What the task requires -
In the listing below, every line with the word "supabase" needs to be copied.

Available records -

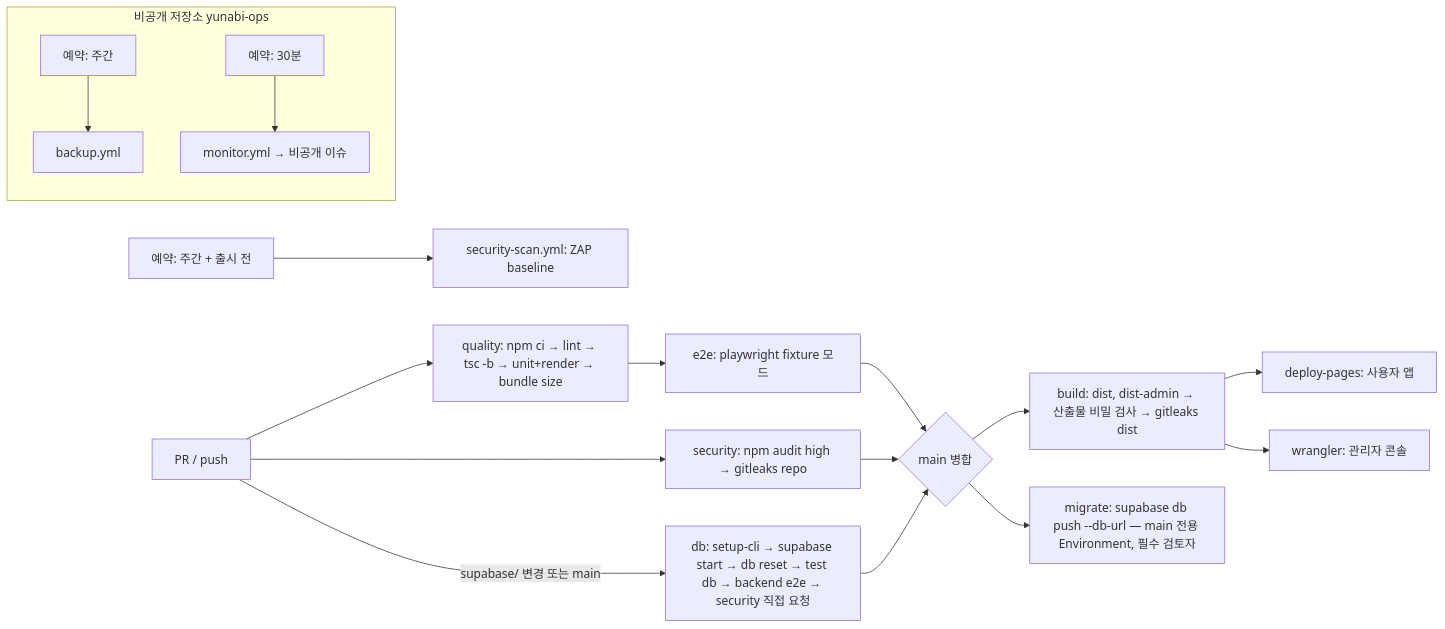
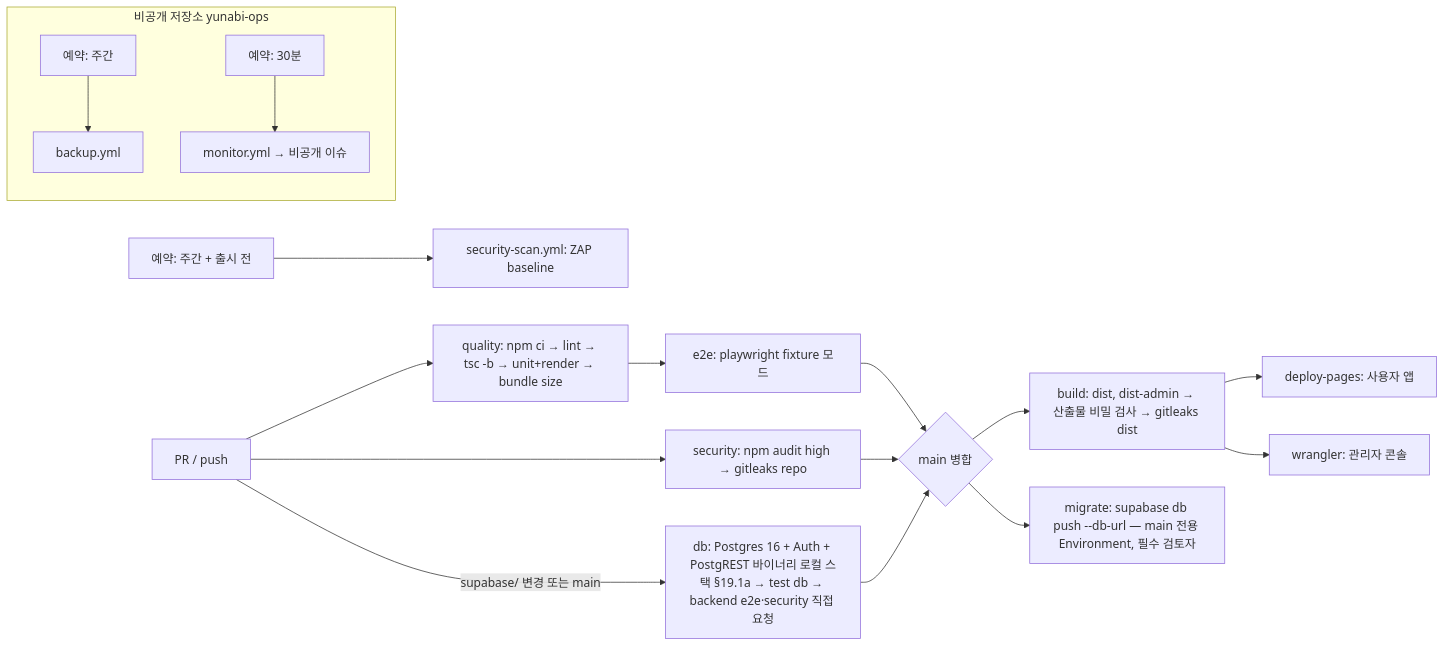
The ninth of 9 diagrams in docs/architecture/rfc/0003-yunabi-v2.md (underthesun7213/yui-board), drawn with Mermaid before and after one commit. The commit also changed other lines of this file and 14 other files, not shown here.

````diff
--- a/docs/architecture/rfc/0003-yunabi-v2.md
+++ b/docs/architecture/rfc/0003-yunabi-v2.md
@@ -899,17 +923,17 @@
 ```mermaid
 flowchart LR
   PR[PR / push] --> Q[quality: npm ci → lint → tsc -b → unit+render → bundle size]
   PR --> SEC[security: npm audit high → gitleaks repo]
   Q --> E2E[e2e: playwright fixture 모드]
-  PR -->|supabase/ 변경 또는 main| DB[db: setup-cli → supabase start → db reset → test db → backend e2e → security 직접 요청]
+  PR -->|supabase/ 변경 또는 main| DB[db: Postgres 16 + Auth + PostgREST 바이너리 로컬 스택 §19.1a → test db → backend e2e·security 직접 요청]
   E2E & DB & SEC --> M{main 병합}
   M --> BUILD[build: dist, dist-admin → 산출물 비밀 검사 → gitleaks dist]
   BUILD --> PAGES[deploy-pages: 사용자 앱]
   BUILD --> CF[wrangler: 관리자 콘솔]
   M --> MIG[migrate: supabase db push --db-url — main 전용 Environment, 필수 검토자]
   CRON3[예약: 주간 + 출시 전] --> ZAP[security-scan.yml: ZAP baseline]
   subgraph OPS["비공개 저장소 yunabi-ops"]
     CRON1[예약: 주간] --> BK[backup.yml]
     CRON2[예약: 30분] --> MON[monitor.yml → 비공개 이슈]
   end
 ```
````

Exercise solution -
-  PR -->|supabase/ 변경 또는 main| DB[db: setup-cli → supabase start → db reset → test db → backend e2e → security 직접 요청]
+  PR -->|supabase/ 변경 또는 main| DB[db: Postgres 16 + Auth + PostgREST 바이너리 로컬 스택 §19.1a → test db → backend e2e·security 직접 요청]
   M --> MIG[migrate: supabase db push --db-url — main 전용 Environment, 필수 검토자]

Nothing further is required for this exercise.